What I want to stress here is that every applied anthropologist should take a basic course in financial accounting, not to become an accountant, but to learn the language of money. Especially, the grammar of money and when to bring in an interpreter.

I am not attempting to justify exploitation such as described in the original question. What I am criticizing is that so much of the ideological criticism by anthropologists directed toward corporations and international businesses, attacking capitalism vs labor, etc. is based on the critic's linguistic ignorance of the language spoken by those they criticize. Traditional ethnography would require that the ethnographer have a basic understanding of the native language before attempting to interpret the alien culture.

What I am proposing is that any applied anthropologist who expects to influence a client who works in the real world should be familiar enough with the language of money to know when it is time to call in an accountant.

Friday, March 4, 2011

Is Applied Anthropology a Profession?

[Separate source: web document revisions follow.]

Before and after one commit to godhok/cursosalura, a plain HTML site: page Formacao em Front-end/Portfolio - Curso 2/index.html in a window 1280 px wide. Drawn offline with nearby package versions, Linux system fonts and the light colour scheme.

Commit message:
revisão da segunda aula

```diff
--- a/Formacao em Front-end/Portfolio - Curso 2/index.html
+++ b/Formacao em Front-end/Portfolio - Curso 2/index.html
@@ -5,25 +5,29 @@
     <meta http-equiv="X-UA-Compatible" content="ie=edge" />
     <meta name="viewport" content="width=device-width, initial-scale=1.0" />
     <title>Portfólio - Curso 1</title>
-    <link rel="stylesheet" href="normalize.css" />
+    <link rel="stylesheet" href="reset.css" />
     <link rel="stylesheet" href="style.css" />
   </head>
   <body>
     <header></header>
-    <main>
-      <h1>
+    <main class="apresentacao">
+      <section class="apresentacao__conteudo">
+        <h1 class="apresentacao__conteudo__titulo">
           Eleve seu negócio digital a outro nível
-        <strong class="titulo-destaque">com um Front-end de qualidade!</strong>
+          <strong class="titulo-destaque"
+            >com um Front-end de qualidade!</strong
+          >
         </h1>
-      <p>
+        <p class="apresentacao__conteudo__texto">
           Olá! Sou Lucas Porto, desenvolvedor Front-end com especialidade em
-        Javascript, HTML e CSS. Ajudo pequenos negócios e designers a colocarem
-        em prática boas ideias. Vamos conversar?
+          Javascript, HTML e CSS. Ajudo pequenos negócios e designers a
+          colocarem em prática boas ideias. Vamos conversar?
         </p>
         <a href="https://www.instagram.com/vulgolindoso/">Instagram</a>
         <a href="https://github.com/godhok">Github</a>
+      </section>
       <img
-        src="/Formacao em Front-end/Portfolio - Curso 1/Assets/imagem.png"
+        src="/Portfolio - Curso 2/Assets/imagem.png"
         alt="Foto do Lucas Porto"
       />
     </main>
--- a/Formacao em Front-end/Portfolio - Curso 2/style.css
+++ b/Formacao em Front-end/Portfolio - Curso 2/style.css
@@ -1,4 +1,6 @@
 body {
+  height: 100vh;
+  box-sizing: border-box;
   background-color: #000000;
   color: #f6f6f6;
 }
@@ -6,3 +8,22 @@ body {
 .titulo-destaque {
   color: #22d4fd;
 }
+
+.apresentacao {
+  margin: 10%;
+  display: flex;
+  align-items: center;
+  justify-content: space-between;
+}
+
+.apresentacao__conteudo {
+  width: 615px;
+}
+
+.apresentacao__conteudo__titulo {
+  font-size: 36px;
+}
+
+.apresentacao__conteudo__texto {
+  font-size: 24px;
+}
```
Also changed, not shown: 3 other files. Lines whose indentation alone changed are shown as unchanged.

My question is based on my dissertation and subsequent career path as well as monitoring of the anthropological profession for the past 30 years. My dissertation began as a study of voluntary associations as particular type of socio-cultural adaptation to the pressure for change in a complex society - sort of a "superorganic" adaptation. The final product entitled, Anthropology and the Social Engineer: A Case Study of the Professionalization and Elaboration of the Social Scientist's Role, drew upon the research done by sociologist and anthropologists who studied modern professions such as medicine, accounting, engineering for a theoretical framework. They define a profession as a subset of an occupation. My own field work in the areas of social program design and evaluation and research into the organizational development of American anthropology confirmed the idea that a professional organization is a special case of the voluntary association form of social organization.

One of the major findings of this research is that a professional tends to express the very sense of "calling" and "commitment" to the ideology of the discipline they pursue that people report in their religious experience. These professions call upon members to subordination of their individual bias to a set of the collective standards established by discipline (faith) and to maintain a special relationship to the lay public being served. This is similar to what one finds in the clergy.

Just as the Church's greatest weapon against the apostate is "excommunication," so too the greatest weapon against a professional is the threat of ostracism, e.g. a lawyer being disbarred or a doctor having his/her medical license pulled. This is usually caused by an extreme breach of professional ethics or standards.

My question is to ascertain how others think and feel about the following situation.

If the AAA, SfAA, or NAPA have codes of ethics but no authority to enforce them and no formal requirements for membership other than paying dues, then are they a profession or simply a voluntary association?

My observation over the past 30 years is that the profession seems to rest solely and exclusively in the academy. Specifically it rests in the university department which can "license" practitioners with tenure and expel members by rescinding tenure. But where else is there a similar professional control over the practice of anthropology?

A truly professional "applied anthropology" or "practicing anthropology" would model itself after the other service professions such as medical, law,social work,engineering, etc. These professions are organized to insure a form of self government to protect members from government interference in their practice, and protect the public they serve from quacks and unethical practitioners by controlling membership.